## TASK OBJECTIVE
Every line holding the string "THEME" should be copied from the listing.

DATA START

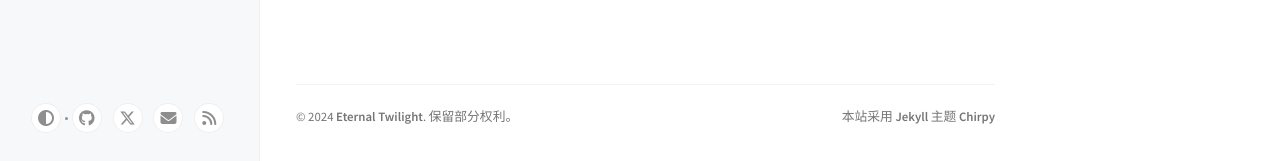
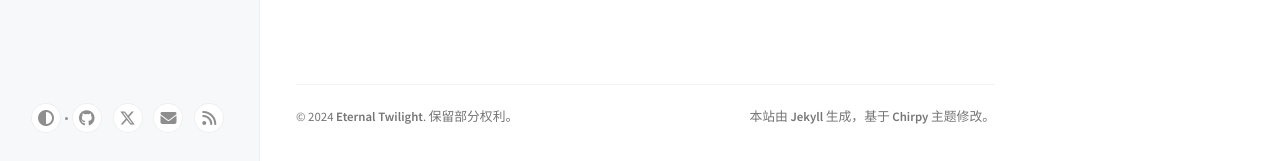
Before and after one commit to EtnlTwilight/etnltwilight.github, a Jekyll site: the page built from index.html, in a window 1280 px wide. Shown: the part 736-897 px from the top of the page. Built offline with Jekyll 4.4.1, drawn with Linux system fonts in a browser that asks for light colours; cached includes are drawn as plain includes.

Commit message:
Update zh-CN.yml

```diff
--- a/_data/locales/zh-CN.yml
+++ b/_data/locales/zh-CN.yml
@@ -39,7 +39,7 @@ copyright:
   verbose: >-
     除非另有说明，本网站上的博客文章均由作者按照知识共享署名 4.0 国际 (CC BY 4.0) 许可协议进行授权。
 
-meta: 本站采用 :PLATFORM 主题 :THEME
+meta: 本站由 :PLATFORM 生成，基于 :THEME 主题修改。
 
 not_found:
   statment: 抱歉，我们放错了该 URL，或者它指向了不存在的内容。
```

DATA END

## ANSWER TO THIS EXERCISE
-meta: 本站采用 :PLATFORM 主题 :THEME
+meta: 本站由 :PLATFORM 生成，基于 :THEME 主题修改。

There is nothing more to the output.